What you need to do = Quote the records below in full, exactly as given, with the images taken out.

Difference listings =
-- Opening Marker --
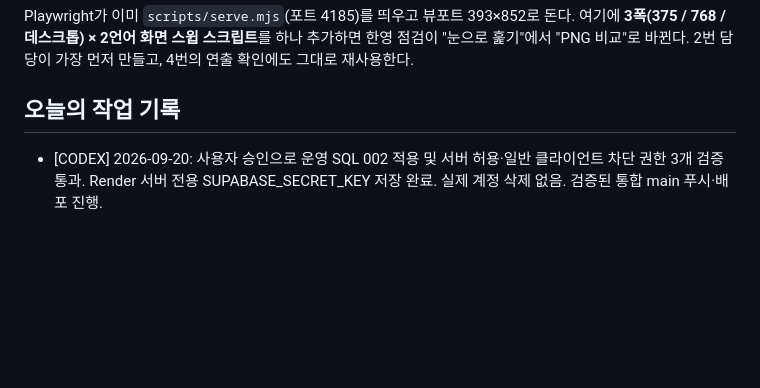
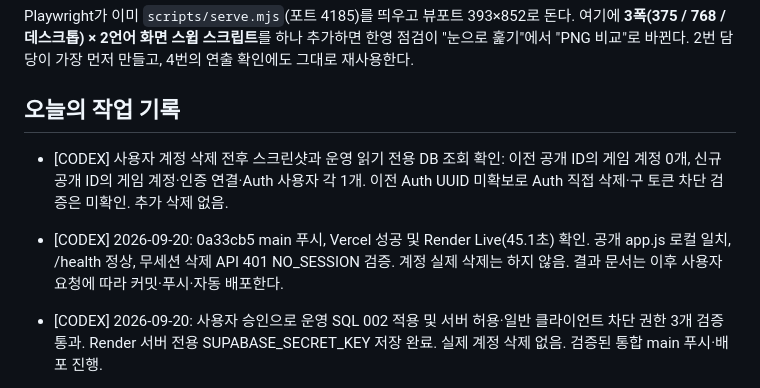
Before and after one commit to parkboa/unknown-kingdom, a Markdown page: TODAY_BRIEFING.md, the part around the change. Rendered like a GitHub page; blank space fills up the shorter version.

```diff
--- a/TODAY_BRIEFING.md
+++ b/TODAY_BRIEFING.md
@@ -76,6 +76,10 @@ Playwright가 이미 `scripts/serve.mjs`(포트 4185)를 띄우고 뷰포트 393
 
 
 ## 오늘의 작업 기록
+
+- [CODEX] 사용자 계정 삭제 전후 스크린샷과 운영 읽기 전용 DB 조회 확인: 이전 공개 ID의 게임 계정 0개, 신규 공개 ID의 게임 계정·인증 연결·Auth 사용자 각 1개. 이전 Auth UUID 미확보로 Auth 직접 삭제·구 토큰 차단 검증은 미확인. 추가 삭제 없음.
+
+- [CODEX] 2026-09-20: 0a33cb5 main 푸시, Vercel 성공 및 Render Live(45.1초) 확인. 공개 app.js 로컬 일치, /health 정상, 무세션 삭제 API 401 NO_SESSION 검증. 계정 실제 삭제는 하지 않음. 결과 문서는 이후 사용자 요청에 따라 커밋·푸시·자동 배포한다.
 
 - [CODEX] 2026-09-20: 사용자 승인으로 운영 SQL 002 적용 및 서버 허용·일반 클라이언트 차단 권한 3개 검증 통과. Render 서버 전용 SUPABASE_SECRET_KEY 저장 완료. 실제 계정 삭제 없음. 검증된 통합 main 푸시·배포 진행.
 
```
Also changed, not shown: docs/WORK_HANDOFF.md (+13 -0 lines).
-- Closing Marker --
Solution for this exercise =
Before and after one commit to parkboa/unknown-kingdom, a Markdown page: TODAY_BRIEFING.md, the part around the change. Rendered like a GitHub page; blank space fills up the shorter version.

```diff
--- a/TODAY_BRIEFING.md
+++ b/TODAY_BRIEFING.md
@@ -76,6 +76,10 @@ Playwright가 이미 `scripts/serve.mjs`(포트 4185)를 띄우고 뷰포트 393
 
 
 ## 오늘의 작업 기록
+
+- [CODEX] 사용자 계정 삭제 전후 스크린샷과 운영 읽기 전용 DB 조회 확인: 이전 공개 ID의 게임 계정 0개, 신규 공개 ID의 게임 계정·인증 연결·Auth 사용자 각 1개. 이전 Auth UUID 미확보로 Auth 직접 삭제·구 토큰 차단 검증은 미확인. 추가 삭제 없음.
+
+- [CODEX] 2026-09-20: 0a33cb5 main 푸시, Vercel 성공 및 Render Live(45.1초) 확인. 공개 app.js 로컬 일치, /health 정상, 무세션 삭제 API 401 NO_SESSION 검증. 계정 실제 삭제는 하지 않음. 결과 문서는 이후 사용자 요청에 따라 커밋·푸시·자동 배포한다.
 
 - [CODEX] 2026-09-20: 사용자 승인으로 운영 SQL 002 적용 및 서버 허용·일반 클라이언트 차단 권한 3개 검증 통과. Render 서버 전용 SUPABASE_SECRET_KEY 저장 완료. 실제 계정 삭제 없음. 검증된 통합 main 푸시·배포 진행.
 
```
Also changed, not shown: docs/WORK_HANDOFF.md (+13 -0 lines).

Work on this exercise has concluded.